        Oh my gosh the planets have alligned!! It’s the ninth day of the ninth month in 2009! Wow. Anyway well today I had my very first successful bartering experience in Africa or anywhere for that matter. It happened like this, so today I was determined to purchase a traditional African shirt in this bazaar that they had set up on campus, so I looked around at all the various shops and nothing was striking my fancy.  That is until I saw THE SHIRT.  It was a black shirt with gold trim and it was awesome.  Well this guy saw me looking at it and he comes up to me and tells me to try it on (He owns the place).  I do and I really like it.  I ask “how much” and its 20,000 shillings (2000 shillings is $1.00, you do the math).  Well in Africa, you can always go lower and I knew that the typical shirt went for 15,000.  I tell this guy that I’m only willing to pay 15000 and the lowest he will go is 20,000 so I left.  Well I went to another shop and got a shirt that I liked for 15000.  During the day I went back a few times with Holly.  Each time I went, the shirt I passed by kept catching my eye.  It was so cool.  Holly is with me and she goes over to the shop with the shirt to look for a small rug.  Well the lady who also runs the shop recognized me from before and urged me to try it on so my friend could see (my friend being Holly). I said I would love too but it was too much.  She repeated her offer of 20,000 but I said no.  As we are walking to get a drink, I realize that I really want that shirt, so I went back expecting to pay 20,000 but I got her down to 18,000, which according to my African friend is pretty good.  Well off to bed.

Monday, September 7, 2009



Well everyone I’m sure you have been clamoring back in the U.S, demanding and shouting for news of my journey.  I left for Africa on Monday the 24th of August and I arrived on Tuesday the 25th in Entebbe Africa. 

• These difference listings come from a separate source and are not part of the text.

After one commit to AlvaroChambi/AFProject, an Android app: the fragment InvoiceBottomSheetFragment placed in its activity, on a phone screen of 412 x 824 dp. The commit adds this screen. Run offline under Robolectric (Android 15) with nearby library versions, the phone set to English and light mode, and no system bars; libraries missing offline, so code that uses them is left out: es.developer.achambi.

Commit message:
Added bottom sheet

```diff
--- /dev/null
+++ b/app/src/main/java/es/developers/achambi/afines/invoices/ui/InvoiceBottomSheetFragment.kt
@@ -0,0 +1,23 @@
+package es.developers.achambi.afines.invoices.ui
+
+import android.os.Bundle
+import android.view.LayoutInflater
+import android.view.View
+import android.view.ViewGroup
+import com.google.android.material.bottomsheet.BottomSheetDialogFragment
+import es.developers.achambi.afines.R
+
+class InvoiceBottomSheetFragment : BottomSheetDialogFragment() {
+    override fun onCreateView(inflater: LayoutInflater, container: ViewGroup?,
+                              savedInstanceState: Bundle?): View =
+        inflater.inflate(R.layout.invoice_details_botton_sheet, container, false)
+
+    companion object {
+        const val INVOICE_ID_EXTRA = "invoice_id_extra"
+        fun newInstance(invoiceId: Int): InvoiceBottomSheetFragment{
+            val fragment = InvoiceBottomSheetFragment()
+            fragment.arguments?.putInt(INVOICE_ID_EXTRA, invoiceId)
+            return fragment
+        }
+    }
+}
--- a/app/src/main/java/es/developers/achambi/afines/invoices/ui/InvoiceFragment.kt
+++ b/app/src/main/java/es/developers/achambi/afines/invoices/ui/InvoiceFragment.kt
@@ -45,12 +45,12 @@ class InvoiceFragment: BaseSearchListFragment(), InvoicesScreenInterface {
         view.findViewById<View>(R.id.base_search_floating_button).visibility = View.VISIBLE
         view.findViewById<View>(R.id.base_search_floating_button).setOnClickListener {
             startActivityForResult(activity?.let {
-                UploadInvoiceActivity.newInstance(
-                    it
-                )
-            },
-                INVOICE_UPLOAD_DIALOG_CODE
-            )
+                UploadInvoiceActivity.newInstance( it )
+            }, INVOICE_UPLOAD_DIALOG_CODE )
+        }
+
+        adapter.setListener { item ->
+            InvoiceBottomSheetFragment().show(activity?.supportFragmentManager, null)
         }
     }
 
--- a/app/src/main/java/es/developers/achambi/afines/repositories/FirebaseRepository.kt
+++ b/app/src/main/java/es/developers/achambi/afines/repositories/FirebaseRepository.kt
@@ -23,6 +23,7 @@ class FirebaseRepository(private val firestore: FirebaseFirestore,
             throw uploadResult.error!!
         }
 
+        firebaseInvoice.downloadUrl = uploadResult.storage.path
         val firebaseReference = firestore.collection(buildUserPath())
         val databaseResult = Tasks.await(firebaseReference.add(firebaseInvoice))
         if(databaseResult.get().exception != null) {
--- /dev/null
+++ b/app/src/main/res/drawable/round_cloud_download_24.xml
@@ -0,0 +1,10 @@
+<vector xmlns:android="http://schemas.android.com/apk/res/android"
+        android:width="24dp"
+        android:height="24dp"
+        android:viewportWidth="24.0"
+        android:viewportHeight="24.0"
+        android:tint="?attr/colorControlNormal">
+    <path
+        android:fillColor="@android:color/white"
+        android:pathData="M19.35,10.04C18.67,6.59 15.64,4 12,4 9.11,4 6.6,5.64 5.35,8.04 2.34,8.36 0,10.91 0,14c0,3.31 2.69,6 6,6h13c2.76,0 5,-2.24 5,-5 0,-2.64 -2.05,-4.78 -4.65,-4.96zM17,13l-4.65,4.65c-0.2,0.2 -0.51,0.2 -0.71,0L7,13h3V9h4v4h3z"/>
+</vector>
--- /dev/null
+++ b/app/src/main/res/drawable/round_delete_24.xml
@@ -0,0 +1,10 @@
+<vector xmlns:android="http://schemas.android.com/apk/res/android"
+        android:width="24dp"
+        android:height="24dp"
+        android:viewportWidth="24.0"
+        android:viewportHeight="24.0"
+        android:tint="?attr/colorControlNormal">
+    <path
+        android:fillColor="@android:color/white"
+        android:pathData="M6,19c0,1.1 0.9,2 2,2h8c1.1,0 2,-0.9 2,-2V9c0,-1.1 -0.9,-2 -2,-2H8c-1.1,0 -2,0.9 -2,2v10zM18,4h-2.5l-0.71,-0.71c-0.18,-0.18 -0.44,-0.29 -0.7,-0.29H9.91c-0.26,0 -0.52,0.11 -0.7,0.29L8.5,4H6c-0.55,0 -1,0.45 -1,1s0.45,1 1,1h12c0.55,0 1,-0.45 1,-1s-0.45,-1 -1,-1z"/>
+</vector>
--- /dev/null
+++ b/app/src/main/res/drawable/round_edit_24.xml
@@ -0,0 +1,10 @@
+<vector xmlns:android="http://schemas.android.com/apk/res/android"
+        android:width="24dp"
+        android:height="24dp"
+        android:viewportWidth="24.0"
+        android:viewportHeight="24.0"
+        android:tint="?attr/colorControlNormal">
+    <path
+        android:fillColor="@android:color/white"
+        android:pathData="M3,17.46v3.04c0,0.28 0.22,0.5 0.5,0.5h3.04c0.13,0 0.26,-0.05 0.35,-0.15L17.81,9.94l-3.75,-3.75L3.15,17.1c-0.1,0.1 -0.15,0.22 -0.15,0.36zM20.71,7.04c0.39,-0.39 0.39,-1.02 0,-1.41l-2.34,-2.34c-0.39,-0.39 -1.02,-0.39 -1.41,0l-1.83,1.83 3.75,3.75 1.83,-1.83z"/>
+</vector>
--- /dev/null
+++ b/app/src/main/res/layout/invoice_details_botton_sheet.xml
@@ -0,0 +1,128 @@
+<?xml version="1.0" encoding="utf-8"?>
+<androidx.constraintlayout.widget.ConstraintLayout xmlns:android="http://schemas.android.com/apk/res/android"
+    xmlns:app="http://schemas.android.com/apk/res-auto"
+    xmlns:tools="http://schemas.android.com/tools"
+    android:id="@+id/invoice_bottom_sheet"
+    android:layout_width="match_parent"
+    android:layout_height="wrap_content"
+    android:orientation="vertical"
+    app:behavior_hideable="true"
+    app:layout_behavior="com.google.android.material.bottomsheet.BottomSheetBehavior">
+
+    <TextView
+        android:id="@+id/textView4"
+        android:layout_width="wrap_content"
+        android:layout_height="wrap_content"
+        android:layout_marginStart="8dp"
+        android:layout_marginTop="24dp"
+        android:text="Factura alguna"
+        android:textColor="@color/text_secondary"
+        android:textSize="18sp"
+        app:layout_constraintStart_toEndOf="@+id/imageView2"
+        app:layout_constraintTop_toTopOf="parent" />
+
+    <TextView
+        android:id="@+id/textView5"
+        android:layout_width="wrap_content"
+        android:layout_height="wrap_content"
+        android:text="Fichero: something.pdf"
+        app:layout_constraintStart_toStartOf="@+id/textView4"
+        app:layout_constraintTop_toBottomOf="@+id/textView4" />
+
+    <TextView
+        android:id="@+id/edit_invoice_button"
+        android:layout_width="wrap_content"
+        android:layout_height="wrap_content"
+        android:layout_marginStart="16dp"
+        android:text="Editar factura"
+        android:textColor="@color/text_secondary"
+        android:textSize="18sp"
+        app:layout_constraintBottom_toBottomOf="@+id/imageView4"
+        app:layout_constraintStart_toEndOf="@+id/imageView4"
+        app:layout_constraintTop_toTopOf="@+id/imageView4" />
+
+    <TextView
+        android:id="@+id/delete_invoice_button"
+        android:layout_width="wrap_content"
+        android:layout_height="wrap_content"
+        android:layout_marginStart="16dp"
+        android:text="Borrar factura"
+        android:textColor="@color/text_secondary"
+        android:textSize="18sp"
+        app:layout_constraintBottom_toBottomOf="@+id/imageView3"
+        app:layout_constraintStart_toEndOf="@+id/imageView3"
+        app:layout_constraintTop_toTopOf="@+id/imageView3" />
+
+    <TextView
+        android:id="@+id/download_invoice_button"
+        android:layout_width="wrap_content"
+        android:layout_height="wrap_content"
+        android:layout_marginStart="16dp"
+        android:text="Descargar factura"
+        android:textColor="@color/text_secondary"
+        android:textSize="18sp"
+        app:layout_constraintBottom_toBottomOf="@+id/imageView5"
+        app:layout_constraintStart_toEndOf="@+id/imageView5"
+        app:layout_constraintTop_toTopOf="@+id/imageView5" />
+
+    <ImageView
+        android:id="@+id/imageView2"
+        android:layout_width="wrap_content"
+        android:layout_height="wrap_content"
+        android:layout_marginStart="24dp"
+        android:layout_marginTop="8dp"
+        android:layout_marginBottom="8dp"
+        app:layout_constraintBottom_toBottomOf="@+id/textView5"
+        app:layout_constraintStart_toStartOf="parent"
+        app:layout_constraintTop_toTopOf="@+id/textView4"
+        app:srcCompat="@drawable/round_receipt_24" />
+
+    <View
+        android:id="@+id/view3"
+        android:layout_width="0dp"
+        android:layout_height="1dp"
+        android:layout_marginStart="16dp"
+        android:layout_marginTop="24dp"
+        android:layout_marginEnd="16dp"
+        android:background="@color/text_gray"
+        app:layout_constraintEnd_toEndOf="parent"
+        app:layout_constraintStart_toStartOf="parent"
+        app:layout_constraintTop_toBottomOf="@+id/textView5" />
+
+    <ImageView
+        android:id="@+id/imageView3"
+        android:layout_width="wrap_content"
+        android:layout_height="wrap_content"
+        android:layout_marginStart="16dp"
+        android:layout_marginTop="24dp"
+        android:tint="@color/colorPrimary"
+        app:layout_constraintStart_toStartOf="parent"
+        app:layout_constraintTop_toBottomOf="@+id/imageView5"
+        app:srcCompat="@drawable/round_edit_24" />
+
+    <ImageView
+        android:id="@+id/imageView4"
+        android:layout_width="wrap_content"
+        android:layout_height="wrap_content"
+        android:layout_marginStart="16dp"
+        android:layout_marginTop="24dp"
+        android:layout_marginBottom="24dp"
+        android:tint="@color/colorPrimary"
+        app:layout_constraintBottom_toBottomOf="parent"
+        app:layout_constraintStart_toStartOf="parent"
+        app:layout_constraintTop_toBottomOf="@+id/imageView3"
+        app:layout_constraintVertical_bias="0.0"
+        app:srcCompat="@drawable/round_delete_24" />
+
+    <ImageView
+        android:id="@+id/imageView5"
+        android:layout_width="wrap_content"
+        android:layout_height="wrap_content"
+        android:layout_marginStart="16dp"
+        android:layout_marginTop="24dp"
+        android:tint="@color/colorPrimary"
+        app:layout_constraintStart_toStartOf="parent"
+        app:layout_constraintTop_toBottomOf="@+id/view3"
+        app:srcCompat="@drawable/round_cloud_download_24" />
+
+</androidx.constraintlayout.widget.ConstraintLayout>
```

It was without a doubt the longest flight I have ever experienced,


but it was very very fun and the Dutch really know how to feed you on their planes.  Anyway, so after arriving in Africa I stayed my first night on campus before being taken to meet my host family the next day.  They are a really amazing family if I may say.  It is a family of six and now eight including me and another student.  After two days with them our group set out to Rwanda, a neighboring country, for a week and I just got back last night.  My time in Rwanda has been very fun, interesting, and at times really depressing.  Most of the time we were learning about the genocide that took place there which is why it was depressing, but the things I was exposed to I will never forget.  It was really eye opening to learn of the awful violence that took place in Rwanda, to hear about the efforts to rebuild, and to see the country in person.  The places we went included a church where thousands of people were massacred and a genocide memorial museum.  We also got to talk to numerous people about their experiences.  


On a happier note, my group and I attended this African church service which was really cool.  There was a lot of singing and dancing we even got to play a song for them.  Also, it was really fun to hang out and get to know the other people on the program.  All the depression was worth it though because on the way back we all got to stay on this island in the middle of this lake.


It was super fun as you can see.  Well no one wants to read a novel so I will stop here but here are a few pictures of Africa: